One thing that my therapist and I talked about is how I feel like I’m solely responsible for managing everyone else’s emotions. My parents, some of my friends, my family, etc. But you know what? This doesn’t all fall on me. If not talking to me for one day causes someone to have a bad day, that’s not on me. For example – apparently not speaking to me for a day causes my mother anxiety. That’s not my fault, it’s not my issue, and it’s not up to me to manage that for her. She’s an adult. She should be able to go a day without speaking to her adult child that has her own life. The fact that me not calling her can cause so much anxiety is not my problem, and I shouldn’t feel the need to not do things that I want to do so I can talk to her.
Another friend of mine, to give another example, was recently laid off due to COVID. He’s not getting out of the house much, and is really only socializing with a handful of people. It has somehow fallen to me to have marathon phone conversations – which I don’t mind, don’t get me wrong – but I end up feeling bad if I have to go do something or go to bed or whatever. I love him dearly, but sometimes these conversations are exhausting. I get what it’s like to need to have some kind of human contact, even over the phone, but I need to stop being that person for almost everyone that I know.
These are obviously not the only examples of instances of this, but I have to ask myself – why have I taken it on myself to take responsibility for other people’s emotions?
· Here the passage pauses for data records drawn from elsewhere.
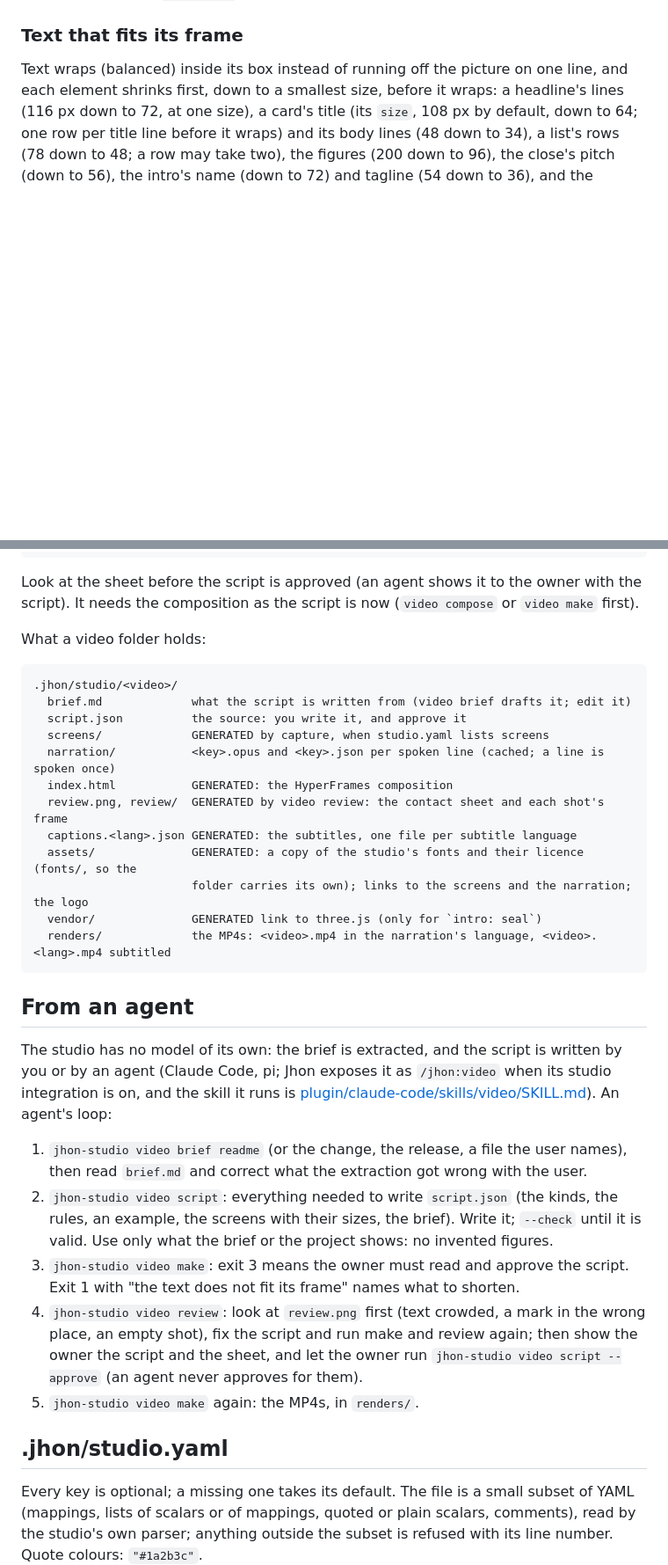
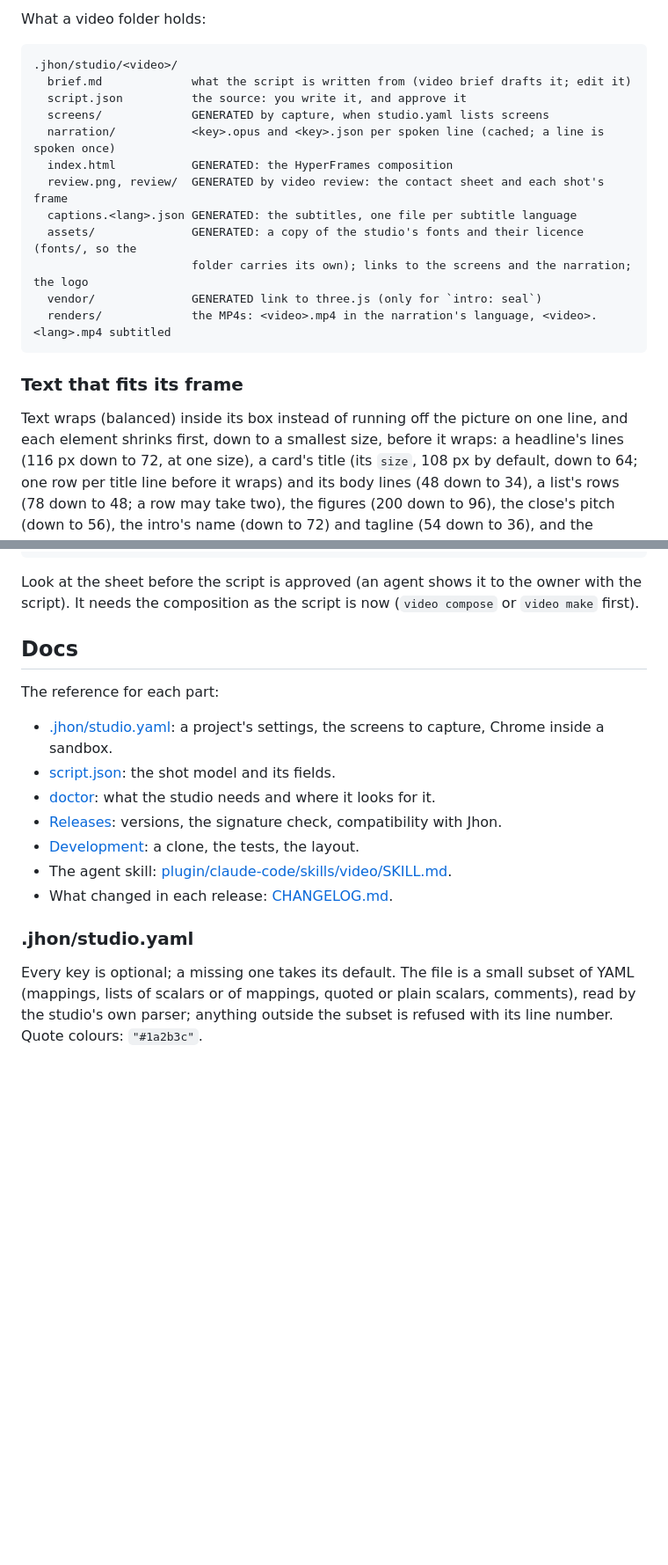
Before and after one commit to jachavarro2004/jhon-studio, a Markdown page: README.md, 2 parts joined by grey strips. Shown at 88% size. Rendered like a GitHub page; blank space fills up the shorter version.

````diff
--- a/README.md
+++ b/README.md
@@ -148,3 +211,20 @@ make` stopped where you are needed.
+What a video folder holds:
+
+```
+.jhon/studio/<video>/
+  brief.md             what the script is written from (video brief drafts it; edit it)
+  script.json          the source: you write it, and approve it
+  screens/             GENERATED by capture, when studio.yaml lists screens
+  narration/           <key>.opus and <key>.json per spoken line (cached; a line is spoken once)
+  index.html           GENERATED: the HyperFrames composition
+  review.png, review/  GENERATED by video review: the contact sheet and each shot's frame
+  captions.<lang>.json GENERATED: the subtitles, one file per subtitle language
+  assets/              GENERATED: a copy of the studio's fonts and their licence (fonts/, so the
+                       folder carries its own); links to the screens and the narration; the logo
+  vendor/              GENERATED link to three.js (only for `intro: seal`)
+  renders/             the MP4s: <video>.mp4 in the narration's language, <video>.<lang>.mp4 subtitled
+```
+
 ### Text that fits its frame
 
 Text wraps (balanced) inside its box instead of running off the picture on one line, and each
@@ -185,44 +265,20 @@ problem  head      8.00   14.95     14.60
 Look at the sheet before the script is approved (an agent shows it to the owner with the script).
 It needs the composition as the script is now (`video compose` or `video make` first).
 
-What a video folder holds:
+## Docs
 
-```
-.jhon/studio/<video>/
-  brief.md             what the script is written from (video brief drafts it; edit it)
-  script.json          the source: you write it, and approve it
-  screens/             GENERATED by capture, when studio.yaml lists screens
-  narration/           <key>.opus and <key>.json per spoken line (cached; a line is spoken once)
-  index.html           GENERATED: the HyperFrames composition
-  review.png, review/  GENERATED by video review: the contact sheet and each shot's frame
-  captions.<lang>.json GENERATED: the subtitles, one file per subtitle language
-  assets/              GENERATED: a copy of the studio's fonts and their licence (fonts/, so the
-                       folder carries its own); links to the screens and the narration; the logo
-  vendor/              GENERATED link to three.js (only for `intro: seal`)
-  renders/             the MP4s: <video>.mp4 in the narration's language, <video>.<lang>.mp4 subtitled
-```
+The reference for each part:
 
-## From an agent
+- [.jhon/studio.yaml](#jhonstudioyaml): a project's settings, the screens to capture, Chrome
+  inside a sandbox.
+- [script.json](#scriptjson): the shot model and its fields.
+- [doctor](#doctor): what the studio needs and where it looks for it.
+- [Releases](#releases): versions, the signature check, compatibility with Jhon.
+- [Development](#development): a clone, the tests, the layout.
+- The agent skill: [plugin/claude-code/skills/video/SKILL.md](plugin/claude-code/skills/video/SKILL.md).
+- What changed in each release: [CHANGELOG.md](CHANGELOG.md).
 
-The studio has no model of its own: the brief is extracted, and the script is written by you or
-by an agent (Claude Code, pi; Jhon exposes it as `/jhon:video` when its studio integration is
-on, and the skill it runs is [plugin/claude-code/skills/video/SKILL.md](plugin/claude-code/skills/video/SKILL.md)).
-An agent's loop:
-
-1. `jhon-studio video brief readme` (or the change, the release, a file the user names), then
-   read `brief.md` and correct what the extraction got wrong with the user.
-2. `jhon-studio video script`: everything needed to write `script.json` (the kinds, the rules,
-   an example, the screens with their sizes, the brief). Write it; `--check` until it is valid.
-   Use only what the brief or the project shows: no invented figures.
-3. `jhon-studio video make`: exit 3 means the owner must read and approve the script. Exit 1
-   with "the text does not fit its frame" names what to shorten.
-4. `jhon-studio video review`: look at `review.png` first (text crowded, a mark in the wrong
-   place, an empty shot), fix the script and run make and review again; then show the owner the
-   script and the sheet, and let the owner run `jhon-studio video script --approve` (an agent
-   never approves for them).
-5. `jhon-studio video make` again: the MP4s, in `renders/`.
-
-## .jhon/studio.yaml
+### .jhon/studio.yaml
 
 Every key is optional; a missing one takes its default. The file is a small subset of YAML
 (mappings, lists of scalars or of mappings, quoted or plain scalars, comments), read by the studio's own parser; anything
````
Also changed, not shown: other parts of README.md (+97 -34 lines), CHANGELOG.md (+8 -0 lines), docs/assets/sample-review.png (added), 2 other files.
I am very much a carer. I’m one of those people that will do anything for a friend, even if it puts me out or makes things difficult for me. I had to mentally restrain myself from telling a friend that she could crash here for a few days while she sorted some things out with her boyfriend. Nope, nope. NOPE. But the intent was there. I do not have to care for everyone I meet like I’m the Mother Teresa. It is not my responsibility to take care of everyone, and honestly, I think this is another one of those things that stems from that good old Italian Catholic upbringing. This is one of those things that in small doses isn’t a bad thing, but the degree to which I seem to (want to) take it just isn’t healthy.
Ever hear the phrase “light yourself on fire to keep others warm?” Yeah, that’s me.
And as absolutely stupid as it sounds, this is what gets me in trouble sometimes with men. They take me being probably overly nice and concerned and caring and see it as me having feelings for them. And yeah, sometimes I don’t know how to handle the situation, especially if we’re friends because then I do care about them, but they don’t seem to understand that it’s only platonically.
In some ways I am very much the 2020 independent, strong, woman. In others, I am totally a 1950s housewife. And which personality is in control in different times. When it comes to Mike, I am in many ways the housewife first. At my job, I’m the strong woman. But the line between them blurs constantly. Anytime someone is having a bad day or a problem I want to feed them cookies and have them tell me all about it. But I also want to tell people to stand up for themselves and pull themselves up by the bootstraps.
But it’s time for me to learn the hard lesson: the only people who’s emotions should really matter are myself and Mike’s. I don’t need to take care of everyone. I don’t need to be everything for everyone that I know. I shouldn’t feel like I have to sacrifice myself to make other people happy. I need to learn how to put myself first. I need to understand that I have to manage my own emotions and mood before I do other’s, if I do other’s at all.
Looks like I’m back in therapy.
Stay safe friends!